  • After students complete an assessment which is entered into the gradebook, students participate in learning opportunities based on standards they have not yet demonstrated understanding.  For example, students complete covering Quiz A on standards 1-4.  Students later complete Quiz B covering standards 5-8 and 1-4.  

Variation:  Differentiate Quiz B by student.  If Johnny aced standards 1-3, he would only need to complete prompts for standards 5-8 and 4 on Quiz B.

Drawbacks to this approach: Students must wait until the next assessment to demonstrate their understanding.  In addition if all students are completing all of the same assessments, students may complete an assessment on standards he/she has not even thought about since the first assessment which is a losing scenario for the student (similar poor performance) as well as for the teacher (extra work marking the assessment).  

Strengths of this approach: Students are guaranteed reassessment opportunities during class and do not need to learn a new protocol as this approach may seem very natural to them.  In theory this approach caters to timid students who may not otherwise seek out reassessment opportunities.  

Student-initiated, individualized re-assessments: Require students to complete _____ before they can take the next optional reassessment.
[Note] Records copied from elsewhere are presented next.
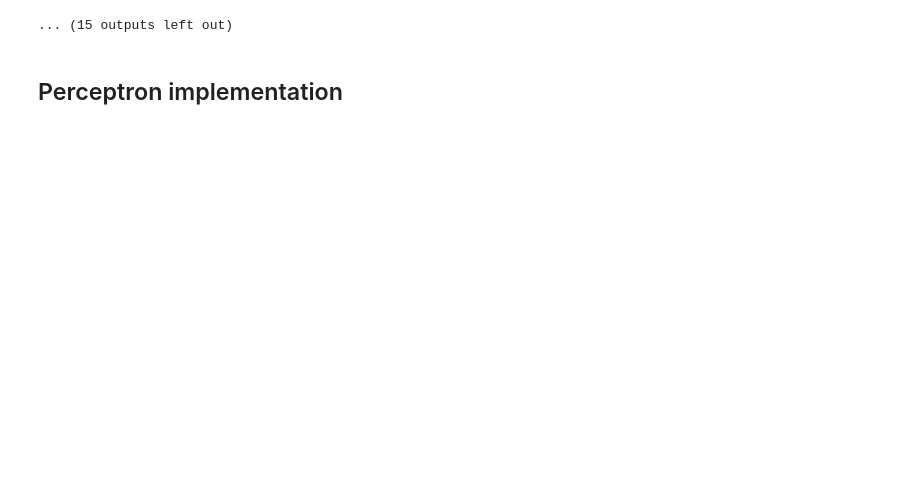
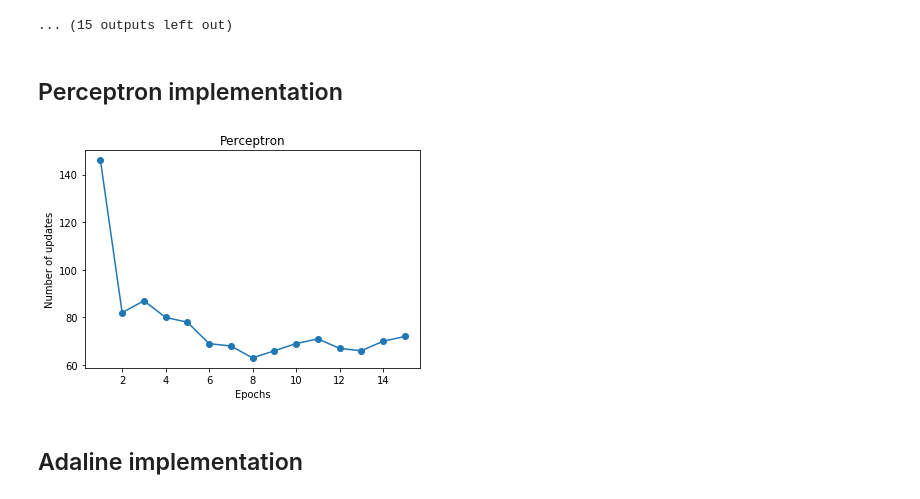
Before and after one commit to torres07/topicos-3, a Jupyter notebook: listas/lista-1/lista-1.ipynb, the cells around one changed output. Saved outputs shown, nothing was run; the diff lists cells and outputs as text; code cells hidden in the pictures; blank space fills up the shorter version.

```diff
--- a/listas/lista-1/lista-1.ipynb
+++ b/listas/lista-1/lista-1.ipynb
@@ -172,3 +172,24 @@ class Perceptron(object):
             self.errors_.append(error)
 
         return self
+# %%
+# Clump Thickness (1), Bland Chromatin (7)
+X = data.iloc[:, [1, 7]].values
+
+y = data.iloc[:, -1].values
+# Benign = -1, Malignant = 1
+y = np.where(y == 2, -1, 1)
+# %%
+ppn = Perceptron(n_iter=15, lr=0.01)
+ppn.fit(X, y)
+
+plt.plot(range(1, len(ppn.errors_) + 1), ppn.errors_, marker='o')
+plt.xlabel('Epochs')
+plt.ylabel('Number of updates')
+plt.title('Perceptron')
+
+plt.show()
+# %% [output]
+[figure, added]
+# %% [markdown]
+## Adaline implementation
```
Also changed, not shown: parts of 11 cells of this notebook.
  1. Johnny completes practice assignment(s).
  2. Johnny completes first assessment that goes into the gradebook.
  3. Mrs. Smith uses first assessment to differentiate instruction to students.  Johnny and his classmates did not do well on standards one and two, so she devises a new lesson to help the class better understand these big ideas.  
  4. Johnny completes second assessment that goes into the gradebook.  Newer evidence of learning replaces old evidence of learning.
  5. Johnny is not satisfied with this “not yet proficient” on standard one.  Because he completed his practice assignment, Mrs. Smith gives Johnny three options.  (If he did not complete his practice assignment, he would need to do this first.)  He must complete at least one of the following options before he can complete a third assessment.  
    1. Complete extra problems from the textbook focused on standard one.  
    2. Respond to a big idea question after watching an instructional video and/or (re-)reading a portion of the textbook.
    3. Participate in an outside-of-class individual or small-group tutoring session with the teacher.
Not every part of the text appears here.